This summer, Patch will be partnering with the Dow Jones News Fund to provide their summer interns with a unique experience: Interns will complete a week-long training program at Western Kentucky University before heading back to their prospective posts across the country. Not only are travel expenses and housing covered, interns get an hourly wage and will receive a $1000 scholarship upon completing the program.
All in all, about 40 students will be selected in 18 states. The program will have two start dates: early June through August and mid-June through the first week of September. “[We're looking for] someone who’s really passionate about community journalism,” Andi Morrison, college recruiter at Patch, told 10,000 Words. “That kind of entrepreneurial spirit is the first thing I really look for.” To apply, students should have some online journalism experience, whether it’s writing for campus media or freelancing for a local news outlet.
Once they’ve been accepted, interns will travel to Western Kentucky University for the week-long training program, in collaboration with the Dow Jones News Fund. Though this program has been going on for several years, this is the first year it will be Patch-specific. “[The students] already have basic journalism skills,” said Pam McAllister Johnson, journalism professor at Western Kentucky University and director of digital workshops at the Dow Jones News Fund. “What we want to do is show them how to apply those skills in the newsroom.”
Students are divided into groups of three, and each team will work on a piece of enterprise journalism. The program is modeled after a real newsroom, and “true to journalists, they are very competitive against the other teams,” said Johnson. Interns will select a news enterprise topic, and by the end of the week, have completed the main story, plus audio, data, video and photography elements to go along with it. The final product will be published on the DJNF’s website. You can see some of the past projects here, here and here. “We try to stay ahead of what the industry wants in terms of skills,” said Johnson, noting that there are seminars on data visualization, SEO and mobile (among others). There are also a handful of specialists walking around to answer any queries that arise during the process.

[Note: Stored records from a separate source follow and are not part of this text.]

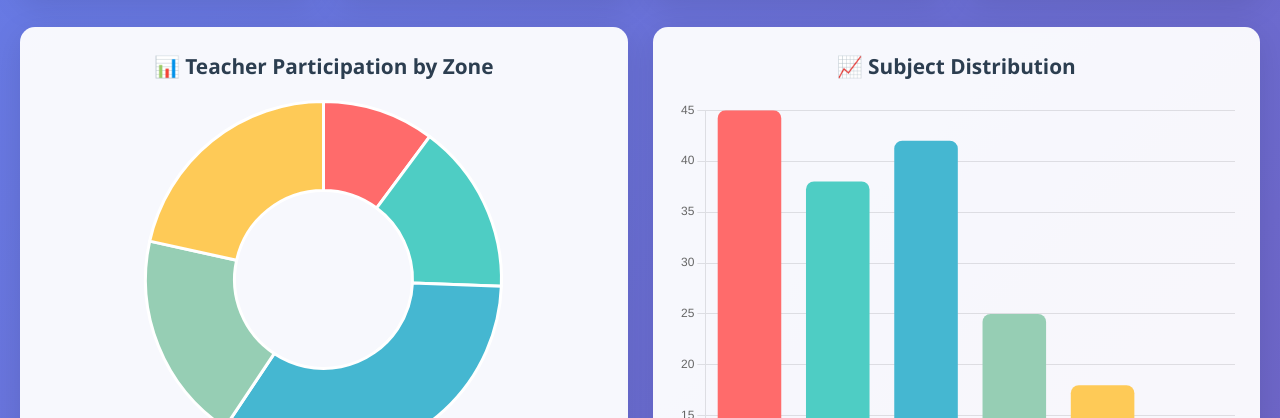
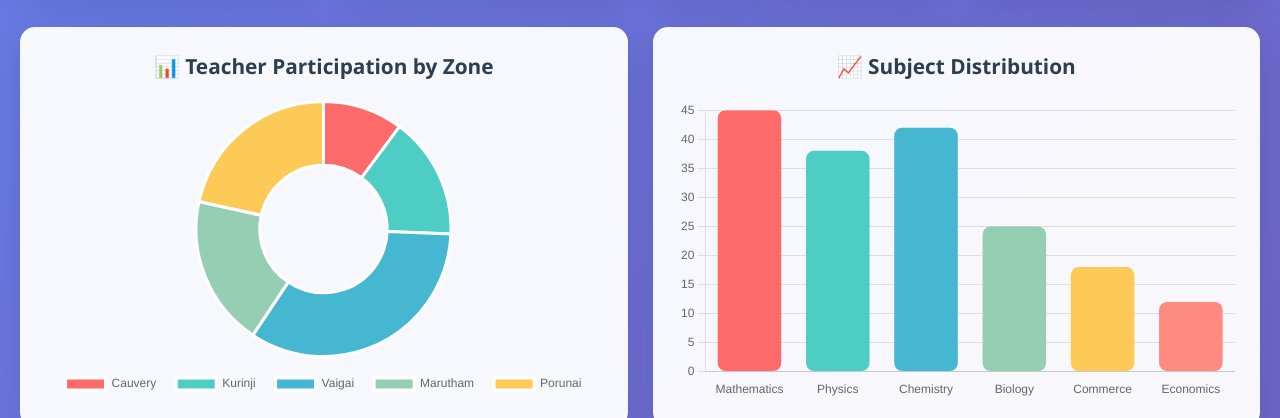
Before and after one commit to kavyas-beep/Manakeni-App---Teacher-FGD-Analytics-Dashboard, a plain HTML site: page index.html in a window 1280 px wide. Shown: the part 382-800 px from the top of the page. Drawn offline with nearby package versions, Linux system fonts and the light colour scheme; animation ran at ten frames a second.

Commit message:
Update index.html

```diff
--- a/index.html
+++ b/index.html
@@ -103,6 +103,15 @@
             padding: 25px;
             box-shadow: 0 8px 32px rgba(0, 0, 0, 0.1);
             transition: transform 0.3s ease;
+            height: 400px;
+            overflow: hidden;
+            position: relative;
+        }
+
+        .chart-wrapper {
+            width: 100%;
+            height: 300px;
+            position: relative;
         }
 
         .chart-container:hover {
@@ -260,6 +269,10 @@
         .interactive-element:hover {
             opacity: 0.8;
         }
+
+        #participationChart, #subjectChart {
+            max-height: 300px;
+        }
     </style>
 </head>
 <body>
@@ -297,11 +310,15 @@
         <div class="dashboard-grid">
             <div class="chart-container">
                 <h3 class="chart-title">📊 Teacher Participation by Zone</h3>
-                <canvas id="participationChart" width="400" height="300"></canvas>
+                <div class="chart-wrapper">
+                    <canvas id="participationChart"></canvas>
+                </div>
             </div>
             <div class="chart-container">
                 <h3 class="chart-title">📈 Subject Distribution</h3>
-                <canvas id="subjectChart" width="400" height="300"></canvas>
+                <div class="chart-wrapper">
+                    <canvas id="subjectChart"></canvas>
+                </div>
             </div>
         </div>
 
@@ -504,7 +521,8 @@
             },
             options: {
                 responsive: true,
-                maintainAspectRatio: false,
+                maintainAspectRatio: true,
+                aspectRatio: 1.5,
                 plugins: {
                     legend: {
                         position: 'bottom',
@@ -549,7 +567,8 @@
             },
             options: {
                 responsive: true,
-                maintainAspectRatio: false,
+                maintainAspectRatio: true,
+                aspectRatio: 1.5,
                 plugins: {
                     legend: {
                         display: false
```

After completing the training program, interns go back to their prospective locations. Morrison said that interns can expect to assume a role similar to that of a junior editor or associate editor: pitching stories, covering events, social media and community engagement. “They can expect to get 75 to 100 bylines over the course of the summer, from breaking news to longer form pieces,” she said.
While Patch regularly hires former interns after they graduate, there’s obviously not enough positions for everyone. Part of the reason for this collaboration is that the DJNF has a strong alumni network for recent grads to reach out to. “We’re creating strong journalists to go out into the field whether that’s at Patch or elsewhere,” said Morrison.
- $5,000 Top Prize for Gannett Foundation’s Al Neuharth Award for Investigative Journalism
- President of Hearst Newspapers on the Importance of Hiring Quality Journos
- Pew Study: Statehouse News Coverage Dropping, Shifting
- Jonathan Geller of Boy Genius Report on the Keys to a Great Tech Site